Frankie Bones: I started to DJ really young during the Disco era in the late 1970’s. In 1977, Roller Disco became popular and I started skating at a rink called “Roll-A-Palace”, which was a multi-million dollar complex with real DJ’s and lights and sound. So from 10 years old I learned about programming and sets and BPM’s and how to blend records. This was not something kids did in those days.
I was exploring a lot because I lived next to Freight Train tracks. Those tracks led to the subway, the subway took me to the rink and back and I could travel 5 or 10 miles without ever once crossing a street into traffic, so my parents were o.k. with that. This was an every weekend thing for me for about 5 years. I also was able to shop at many different record stores, so by the time I was 16, I was a lot better than most DJ’s already in their 20’s. A DJ named Tony Torres took me under his wing, and he was already doing big clubs and remixes for labels, so I learned a lot before even graduating High School.
Q: Many people may not know that you are responsible for bringing the Rave scene to the United States, and you did so after getting booked to play in the U.K. back in 1989. What would you say was the main thing you took away from after playing in England? Obviously having played for 25,000 people is an amazing feeling I’m sure, but was there something that hit deep within you, perhaps giving you some sort of insight on what could be accomplished when people come together under one cause with such passion?
A: Up until I was 18 years old, I never knew anyone who passed away. The first party I made money at was my own 18th Birthday party where I made $60. Then on New Year’s 1984-1985, I made $200, and my Dad who never believed you could get money to play records started to get excited about what I was doing; chasing this dream. He was murdered four weeks later and nothing can be as tragic as not ever being at a wake or funeral, and suddenly you lose a parent. My parents never were apart for a day and my brother was only 13, so it was a horrific ordeal.

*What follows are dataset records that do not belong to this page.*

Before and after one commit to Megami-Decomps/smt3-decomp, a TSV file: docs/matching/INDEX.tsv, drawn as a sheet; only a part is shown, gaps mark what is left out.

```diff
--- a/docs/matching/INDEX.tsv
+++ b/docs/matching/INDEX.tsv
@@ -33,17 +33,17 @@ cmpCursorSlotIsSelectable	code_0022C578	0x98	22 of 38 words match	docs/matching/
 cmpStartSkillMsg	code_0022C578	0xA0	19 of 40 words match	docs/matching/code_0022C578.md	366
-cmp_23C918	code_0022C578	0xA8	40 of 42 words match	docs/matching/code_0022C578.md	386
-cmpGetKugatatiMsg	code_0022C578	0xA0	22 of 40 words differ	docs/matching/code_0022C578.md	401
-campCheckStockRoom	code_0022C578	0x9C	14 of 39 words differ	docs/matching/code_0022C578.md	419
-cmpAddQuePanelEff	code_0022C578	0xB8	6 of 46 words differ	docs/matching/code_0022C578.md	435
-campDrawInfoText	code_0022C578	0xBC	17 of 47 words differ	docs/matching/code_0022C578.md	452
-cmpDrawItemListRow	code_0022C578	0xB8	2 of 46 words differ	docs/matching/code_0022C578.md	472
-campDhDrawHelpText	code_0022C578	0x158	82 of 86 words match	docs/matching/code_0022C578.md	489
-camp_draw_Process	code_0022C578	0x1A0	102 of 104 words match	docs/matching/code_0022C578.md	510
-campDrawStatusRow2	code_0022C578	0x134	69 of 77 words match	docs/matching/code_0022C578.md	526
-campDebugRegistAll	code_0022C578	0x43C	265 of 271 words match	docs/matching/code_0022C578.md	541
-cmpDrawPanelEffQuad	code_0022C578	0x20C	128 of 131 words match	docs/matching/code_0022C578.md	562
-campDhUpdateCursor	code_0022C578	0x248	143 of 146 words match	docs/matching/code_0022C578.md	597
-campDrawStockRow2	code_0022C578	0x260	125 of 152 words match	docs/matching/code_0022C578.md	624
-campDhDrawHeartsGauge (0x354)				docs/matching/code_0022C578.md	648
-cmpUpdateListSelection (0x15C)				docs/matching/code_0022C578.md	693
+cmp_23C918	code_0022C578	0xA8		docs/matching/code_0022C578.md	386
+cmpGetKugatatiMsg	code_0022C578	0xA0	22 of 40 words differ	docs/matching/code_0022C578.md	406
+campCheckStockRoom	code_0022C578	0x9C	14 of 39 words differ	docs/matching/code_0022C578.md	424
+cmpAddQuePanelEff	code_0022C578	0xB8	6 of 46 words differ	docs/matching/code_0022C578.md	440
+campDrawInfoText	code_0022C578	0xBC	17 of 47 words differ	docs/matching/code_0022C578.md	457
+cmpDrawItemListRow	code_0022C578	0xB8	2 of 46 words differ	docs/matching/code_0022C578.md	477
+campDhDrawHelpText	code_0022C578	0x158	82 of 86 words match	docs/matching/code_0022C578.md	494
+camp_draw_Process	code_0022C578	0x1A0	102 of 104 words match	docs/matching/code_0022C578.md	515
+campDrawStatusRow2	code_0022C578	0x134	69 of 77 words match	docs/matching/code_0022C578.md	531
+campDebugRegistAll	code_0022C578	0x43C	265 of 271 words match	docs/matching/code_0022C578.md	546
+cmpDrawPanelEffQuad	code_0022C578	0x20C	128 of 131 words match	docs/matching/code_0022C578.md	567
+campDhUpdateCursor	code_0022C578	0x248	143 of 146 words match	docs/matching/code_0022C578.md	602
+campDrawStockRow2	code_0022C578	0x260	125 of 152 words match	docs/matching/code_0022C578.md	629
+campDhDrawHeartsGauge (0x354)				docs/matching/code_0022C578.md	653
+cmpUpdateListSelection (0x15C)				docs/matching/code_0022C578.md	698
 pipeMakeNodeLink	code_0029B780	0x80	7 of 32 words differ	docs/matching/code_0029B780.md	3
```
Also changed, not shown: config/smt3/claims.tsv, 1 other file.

The music is all I had and I was hellbent to make a career out of it. My Dad was murdered in a robbery during his 16th hour working driving a taxi. It also was racially motivated after a white subway vigilante shot four black teens on the subway. New York was a different place in 1985. Racial wars, territory wars, crack and AIDS; the city was falling apart. So I buried myself in the music after we buried my Dad. Four years later I got my first U.K. gig and that was incredible. Cannot describe the feeling of seeing so many people come together because of the music.
Q: Did you have a sense of purpose before going there to bring people together under one cause, or was it there that night that you had some sort of an epiphany about it all? This was also the first time you took Ecstacy from what i understand, which as you even mentioned in your blog, is a powerful tool in breaking down the societal mental and spiritual limits imposed on us. Briefly tell us what this must have revealed to you about life, and people coming together. It had to have been a life-changing, in fact, Soul-changing experience.

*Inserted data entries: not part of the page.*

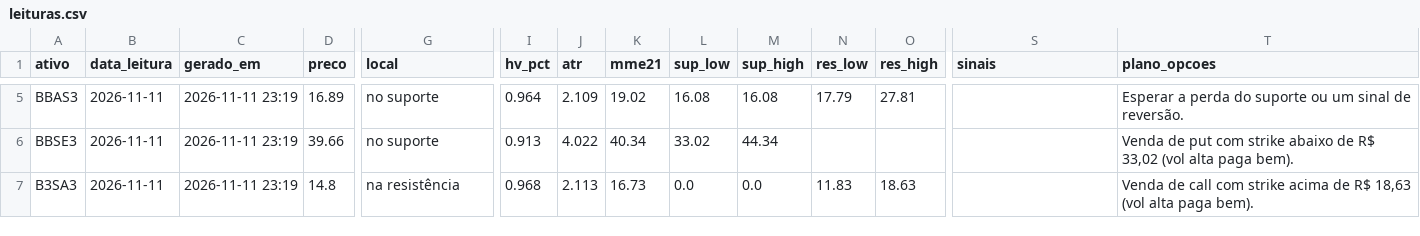
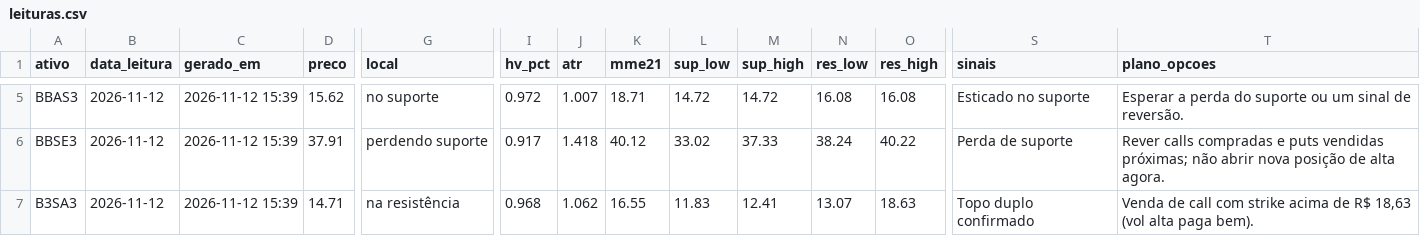
Before and after one commit to DCS1986/PAINEL-ARBITRAGEM, a CSV file: radar_tecnico/radar/leituras.csv, drawn as a sheet; only a part is shown, gaps mark what is left out; the diff covers the shown part only; the diff names each change by its address in the sheet, - before the commit and + after, or states it on an @@ line.

Commit message:
Radar: leituras 2026-11-12

```diff
--- a/radar_tecnico/radar/leituras.csv
+++ b/radar_tecnico/radar/leituras.csv
-B5:B7 (data_leitura): 2026-11-11
+B5:B7 (data_leitura): 2026-11-12
-C5:C7 (gerado_em): 2026-11-11 23:19
+C5:C7 (gerado_em): 2026-11-12 15:39
-D5 (preco): 16.89
+D5 (preco): 15.62
-I5 (hv_pct): 0.964
+I5 (hv_pct): 0.972
-J5 (atr): 2.109
+J5 (atr): 1.007
-K5 (mme21): 19.02
+K5 (mme21): 18.71
-L5 (sup_low): 16.08
+L5 (sup_low): 14.72
-M5 (sup_high): 16.08
+M5 (sup_high): 14.72
-N5 (res_low): 17.79
+N5 (res_low): 16.08
-O5 (res_high): 27.81
+O5 (res_high): 16.08
-S5 (sinais): (empty)
+S5 (sinais): Esticado no suporte
-D6 (preco): 39.66
+D6 (preco): 37.91
-G6 (local): no suporte
+G6 (local): perdendo suporte
-I6 (hv_pct): 0.913
+I6 (hv_pct): 0.917
-J6 (atr): 4.022
+J6 (atr): 1.418
-K6 (mme21): 40.34
+K6 (mme21): 40.12
-M6 (sup_high): 44.34
+M6 (sup_high): 37.33
-N6 (res_low): (empty)
+N6 (res_low): 38.24
-O6 (res_high): (empty)
+O6 (res_high): 40.22
-S6 (sinais): (empty)
+S6 (sinais): Perda de suporte
-T6 (plano_opcoes): Venda de put com strike abaixo de R$ 33,02 (vol alta paga bem).
+T6 (plano_opcoes): Rever calls compradas e puts vendidas próximas; não abrir nova posição de alta agora.
-D7 (preco): 14.8
+D7 (preco): 14.71
-J7 (atr): 2.113
+J7 (atr): 1.062
-K7 (mme21): 16.73
+K7 (mme21): 16.55
-L7 (sup_low): 0.0
+L7 (sup_low): 11.83
-M7 (sup_high): 0.0
+M7 (sup_high): 12.41
-N7 (res_low): 11.83
+N7 (res_low): 13.07
-S7 (sinais): (empty)
+S7 (sinais): Topo duplo confirmado
```
Also changed, not shown: 118 edited cells elsewhere in this file, radar_tecnico/radar/sugestoes.csv.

A: I can only answer this by asking you to watch a Youtube link:
Q: What was the response from people to this new idea of Peace, Love, Unity and Respect once back in New York again, and beginning to put together the nascent American Rave scene? The scene obviously adapted and evolved into this amazingly well into the 90’s, but did it feel during the first few STORM Raves that perhaps in some weird way people weren’t ready, or was it welcomed with open arms?
A: P.L.U.R. was started in 1990 when we began to push the rave scene as opposed to the club scene. It was The PEACE LOVE UNITY MOVEMENT, known as P.L.U.M., and we jump started it off of “The Stop The Violence Movement”, which like anything else happening at the time, came from Hip-Hop. We were pushing Techno music in the exact same way I lived it through Hip-Hop. White Folks still were not used to white kids who liked Hip-Hop, so we really confused folks who didn’t know better. We weren’t Kandi Kids, we actually used the American Flag a lot. Otherwise we came from the streets, like Hip-Hop, Graffiti & Breakdancing, we were just pushing it as a movement of peace. People liked that idea. It needed to happen.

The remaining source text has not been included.